**Task objective**: All of the records shown below need to be copied with no differences.

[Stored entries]

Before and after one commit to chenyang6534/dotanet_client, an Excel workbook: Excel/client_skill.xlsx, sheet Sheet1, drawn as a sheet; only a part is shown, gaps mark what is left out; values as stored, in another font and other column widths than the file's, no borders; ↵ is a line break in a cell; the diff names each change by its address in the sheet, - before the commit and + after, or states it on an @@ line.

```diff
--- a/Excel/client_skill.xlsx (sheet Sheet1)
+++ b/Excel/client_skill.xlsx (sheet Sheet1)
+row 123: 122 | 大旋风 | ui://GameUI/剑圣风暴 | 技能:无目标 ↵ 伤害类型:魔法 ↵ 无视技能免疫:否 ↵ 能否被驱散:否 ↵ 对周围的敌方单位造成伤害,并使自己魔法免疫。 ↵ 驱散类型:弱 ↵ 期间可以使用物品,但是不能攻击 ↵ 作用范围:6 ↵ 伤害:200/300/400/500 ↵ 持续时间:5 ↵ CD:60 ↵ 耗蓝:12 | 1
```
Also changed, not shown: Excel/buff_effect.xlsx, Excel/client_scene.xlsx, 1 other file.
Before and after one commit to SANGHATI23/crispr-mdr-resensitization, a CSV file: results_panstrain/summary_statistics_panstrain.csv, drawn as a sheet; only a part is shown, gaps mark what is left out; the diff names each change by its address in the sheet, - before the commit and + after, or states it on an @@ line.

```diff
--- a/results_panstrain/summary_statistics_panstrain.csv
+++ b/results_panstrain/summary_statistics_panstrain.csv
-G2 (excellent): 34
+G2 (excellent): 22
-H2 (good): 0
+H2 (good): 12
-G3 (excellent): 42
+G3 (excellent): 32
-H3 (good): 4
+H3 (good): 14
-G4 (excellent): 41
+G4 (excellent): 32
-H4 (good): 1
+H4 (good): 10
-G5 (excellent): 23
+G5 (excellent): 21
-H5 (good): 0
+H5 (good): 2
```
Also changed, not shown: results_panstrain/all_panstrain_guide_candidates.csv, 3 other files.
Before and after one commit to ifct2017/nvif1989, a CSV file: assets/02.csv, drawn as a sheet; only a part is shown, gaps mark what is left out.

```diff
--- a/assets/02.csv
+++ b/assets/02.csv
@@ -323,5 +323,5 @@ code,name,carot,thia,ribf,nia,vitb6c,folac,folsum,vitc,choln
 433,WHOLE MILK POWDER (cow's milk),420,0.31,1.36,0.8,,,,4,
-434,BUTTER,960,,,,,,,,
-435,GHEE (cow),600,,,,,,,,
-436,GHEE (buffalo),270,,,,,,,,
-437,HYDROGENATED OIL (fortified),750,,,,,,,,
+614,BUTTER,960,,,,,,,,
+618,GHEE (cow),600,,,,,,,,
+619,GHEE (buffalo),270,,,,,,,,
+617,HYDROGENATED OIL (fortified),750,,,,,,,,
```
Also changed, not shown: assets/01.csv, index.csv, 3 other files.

**Answer to the problem**:
Before and after one commit to chenyang6534/dotanet_client, an Excel workbook: Excel/client_skill.xlsx, sheet Sheet1, drawn as a sheet; only a part is shown, gaps mark what is left out; values as stored, in another font and other column widths than the file's, no borders; ↵ is a line break in a cell; the diff names each change by its address in the sheet, - before the commit and + after, or states it on an @@ line.

```diff
--- a/Excel/client_skill.xlsx (sheet Sheet1)
+++ b/Excel/client_skill.xlsx (sheet Sheet1)
+row 123: 122 | 大旋风 | ui://GameUI/剑圣风暴 | 技能:无目标 ↵ 伤害类型:魔法 ↵ 无视技能免疫:否 ↵ 能否被驱散:否 ↵ 对周围的敌方单位造成伤害,并使自己魔法免疫。 ↵ 驱散类型:弱 ↵ 期间可以使用物品,但是不能攻击 ↵ 作用范围:6 ↵ 伤害:200/300/400/500 ↵ 持续时间:5 ↵ CD:60 ↵ 耗蓝:12 | 1
```
Also changed, not shown: Excel/buff_effect.xlsx, Excel/client_scene.xlsx, 1 other file.
Before and after one commit to SANGHATI23/crispr-mdr-resensitization, a CSV file: results_panstrain/summary_statistics_panstrain.csv, drawn as a sheet; only a part is shown, gaps mark what is left out; the diff names each change by its address in the sheet, - before the commit and + after, or states it on an @@ line.

```diff
--- a/results_panstrain/summary_statistics_panstrain.csv
+++ b/results_panstrain/summary_statistics_panstrain.csv
-G2 (excellent): 34
+G2 (excellent): 22
-H2 (good): 0
+H2 (good): 12
-G3 (excellent): 42
+G3 (excellent): 32
-H3 (good): 4
+H3 (good): 14
-G4 (excellent): 41
+G4 (excellent): 32
-H4 (good): 1
+H4 (good): 10
-G5 (excellent): 23
+G5 (excellent): 21
-H5 (good): 0
+H5 (good): 2
```
Also changed, not shown: results_panstrain/all_panstrain_guide_candidates.csv, 3 other files.
Before and after one commit to ifct2017/nvif1989, a CSV file: assets/02.csv, drawn as a sheet; only a part is shown, gaps mark what is left out.

```diff
--- a/assets/02.csv
+++ b/assets/02.csv
@@ -323,5 +323,5 @@ code,name,carot,thia,ribf,nia,vitb6c,folac,folsum,vitc,choln
 433,WHOLE MILK POWDER (cow's milk),420,0.31,1.36,0.8,,,,4,
-434,BUTTER,960,,,,,,,,
-435,GHEE (cow),600,,,,,,,,
-436,GHEE (buffalo),270,,,,,,,,
-437,HYDROGENATED OIL (fortified),750,,,,,,,,
+614,BUTTER,960,,,,,,,,
+618,GHEE (cow),600,,,,,,,,
+619,GHEE (buffalo),270,,,,,,,,
+617,HYDROGENATED OIL (fortified),750,,,,,,,,
```
Also changed, not shown: assets/01.csv, index.csv, 3 other files.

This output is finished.